A verbatim copy of every record is required, and no pictures should be included.

****************

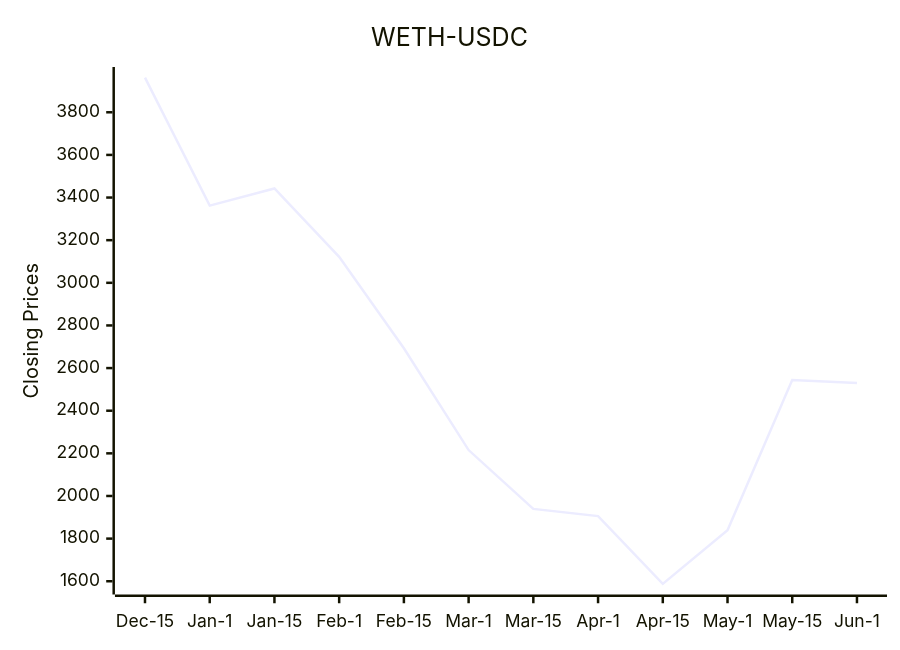
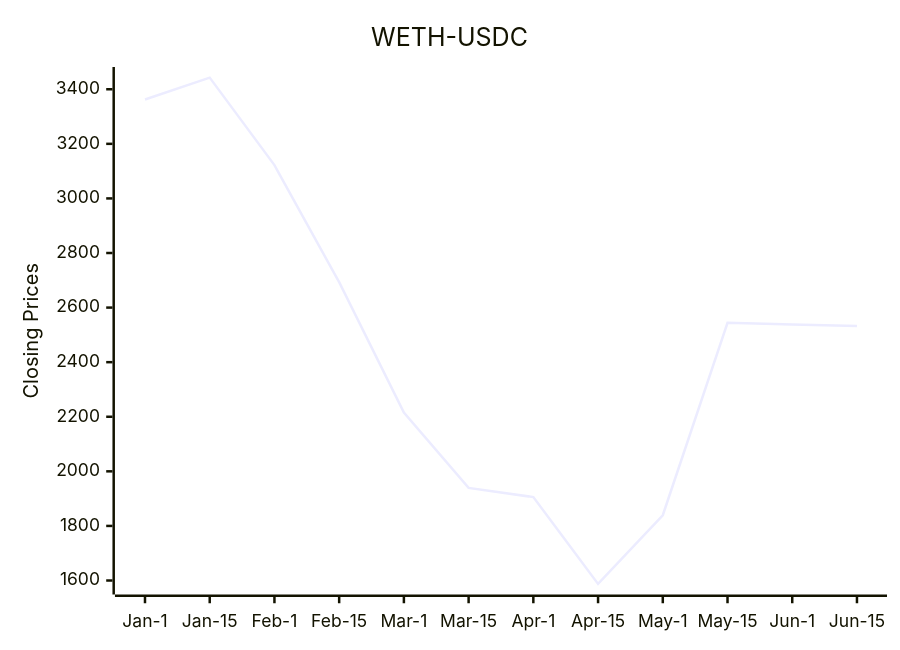
The diagram in README.md (bicced/ReadmeCryptoPriceChart), drawn with Mermaid before and after one commit.

Commit message:
Update README with latest DEX data

````diff
--- a/README.md
+++ b/README.md
@@ -6,7 +6,7 @@
 ```mermaid
 xychart-beta
   title "WETH-USDC"
-  x-axis [Dec-15,Jan-1,Jan-15,Feb-1,Feb-15,Mar-1,Mar-15,Apr-1,Apr-15,May-1,May-15,Jun-1]
-  y-axis "Closing Prices" 1587.66 --> 3962.56899349177
-  line [3962.56899349177,3362.281527969,3442.60666821535,3122.15,2693.01,2215.45,1939.29,1905.62,1587.66,1839.06,2544.38,2530.44]
+  x-axis [Jan-1,Jan-15,Feb-1,Feb-15,Mar-1,Mar-15,Apr-1,Apr-15,May-1,May-15,Jun-1,Jun-15]
+  y-axis "Closing Prices" 1587.66 --> 3442.60666821535
+  line [3362.281527969,3442.60666821535,3122.15,2693.01,2215.45,1939.29,1905.62,1587.66,1839.06,2544.38,2538.04,2532.6]
 ```
````
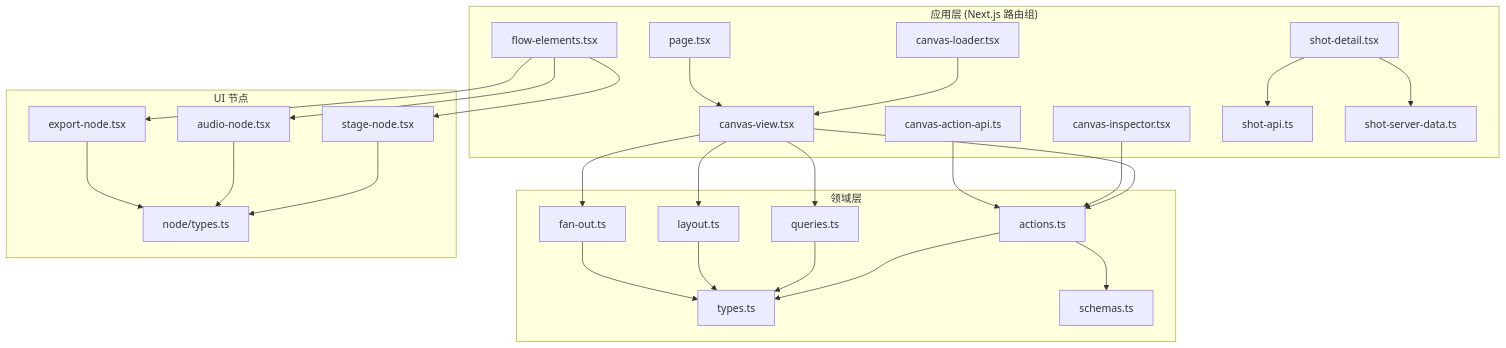
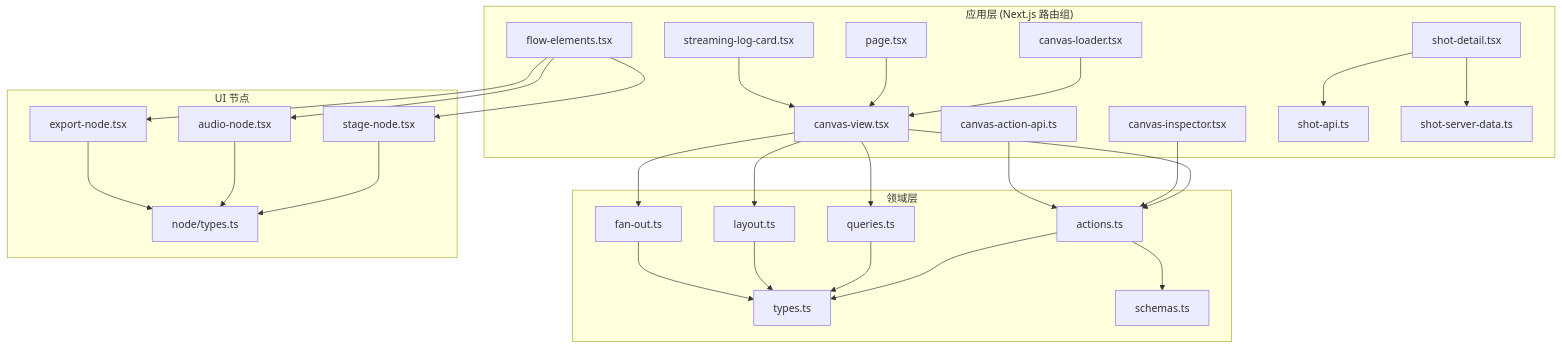
The first of 14 diagrams in .qoder/repowiki/zh/content/架构设计/核心模块设计/画布编辑器设计/画布编辑器设计.md (AIMFllyYS/code-video-canvas), drawn with Mermaid before and after one commit. The commit also changed other lines of this file and 47 other files, not shown here.

````diff
--- a/.qoder/repowiki/zh/content/架构设计/核心模块设计/画布编辑器设计/画布编辑器设计.md
+++ b/.qoder/repowiki/zh/content/架构设计/核心模块设计/画布编辑器设计/画布编辑器设计.md
@@ -59,49 +61,51 @@
 ```mermaid
 graph TB
 subgraph "应用层 (Next.js 路由组)"
 CV["canvas-view.tsx"]
 CI["canvas-inspector.tsx"]
 CL["canvas-loader.tsx"]
 FE["flow-elements.tsx"]
 PG["page.tsx"]
 API["canvas-action-api.ts"]
 SD["shot-detail.tsx"]
 SA["shot-api.ts"]
 SSD["shot-server-data.ts"]
+SLC["streaming-log-card.tsx"]
 end
 subgraph "领域层"
 T["types.ts"]
 S["schemas.ts"]
 A["actions.ts"]
 Q["queries.ts"]
 L["layout.ts"]
 FO["fan-out.ts"]
 end
 subgraph "UI 节点"
 SN["stage-node.tsx"]
 AN["audio-node.tsx"]
 EN["export-node.tsx"]
 NT["node/types.ts"]
 end
 CV --> A
 CV --> Q
 CV --> L
 CV --> FO
 CI --> A
 CL --> CV
 FE --> SN
 FE --> AN
 FE --> EN
 PG --> CV
 API --> A
 SD --> SA
 SD --> SSD
 SN --> NT
 AN --> NT
 EN --> NT
+SLC --> CV
 A --> T
 A --> S
 Q --> T
 L --> T
 FO --> T
 ```
````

****************

▶ _TASK RESPONSE_
The diagram in README.md (bicced/ReadmeCryptoPriceChart), drawn with Mermaid before and after one commit.

Commit message:
Update README with latest DEX data

````diff
--- a/README.md
+++ b/README.md
@@ -6,7 +6,7 @@
 ```mermaid
 xychart-beta
   title "WETH-USDC"
-  x-axis [Dec-15,Jan-1,Jan-15,Feb-1,Feb-15,Mar-1,Mar-15,Apr-1,Apr-15,May-1,May-15,Jun-1]
-  y-axis "Closing Prices" 1587.66 --> 3962.56899349177
-  line [3962.56899349177,3362.281527969,3442.60666821535,3122.15,2693.01,2215.45,1939.29,1905.62,1587.66,1839.06,2544.38,2530.44]
+  x-axis [Jan-1,Jan-15,Feb-1,Feb-15,Mar-1,Mar-15,Apr-1,Apr-15,May-1,May-15,Jun-1,Jun-15]
+  y-axis "Closing Prices" 1587.66 --> 3442.60666821535
+  line [3362.281527969,3442.60666821535,3122.15,2693.01,2215.45,1939.29,1905.62,1587.66,1839.06,2544.38,2538.04,2532.6]
 ```
````
The first of 14 diagrams in .qoder/repowiki/zh/content/架构设计/核心模块设计/画布编辑器设计/画布编辑器设计.md (AIMFllyYS/code-video-canvas), drawn with Mermaid before and after one commit. The commit also changed other lines of this file and 47 other files, not shown here.

````diff
--- a/.qoder/repowiki/zh/content/架构设计/核心模块设计/画布编辑器设计/画布编辑器设计.md
+++ b/.qoder/repowiki/zh/content/架构设计/核心模块设计/画布编辑器设计/画布编辑器设计.md
@@ -59,49 +61,51 @@
 ```mermaid
 graph TB
 subgraph "应用层 (Next.js 路由组)"
 CV["canvas-view.tsx"]
 CI["canvas-inspector.tsx"]
 CL["canvas-loader.tsx"]
 FE["flow-elements.tsx"]
 PG["page.tsx"]
 API["canvas-action-api.ts"]
 SD["shot-detail.tsx"]
 SA["shot-api.ts"]
 SSD["shot-server-data.ts"]
+SLC["streaming-log-card.tsx"]
 end
 subgraph "领域层"
 T["types.ts"]
 S["schemas.ts"]
 A["actions.ts"]
 Q["queries.ts"]
 L["layout.ts"]
 FO["fan-out.ts"]
 end
 subgraph "UI 节点"
 SN["stage-node.tsx"]
 AN["audio-node.tsx"]
 EN["export-node.tsx"]
 NT["node/types.ts"]
 end
 CV --> A
 CV --> Q
 CV --> L
 CV --> FO
 CI --> A
 CL --> CV
 FE --> SN
 FE --> AN
 FE --> EN
 PG --> CV
 API --> A
 SD --> SA
 SD --> SSD
 SN --> NT
 AN --> NT
 EN --> NT
+SLC --> CV
 A --> T
 A --> S
 Q --> T
 L --> T
 FO --> T
 ```
````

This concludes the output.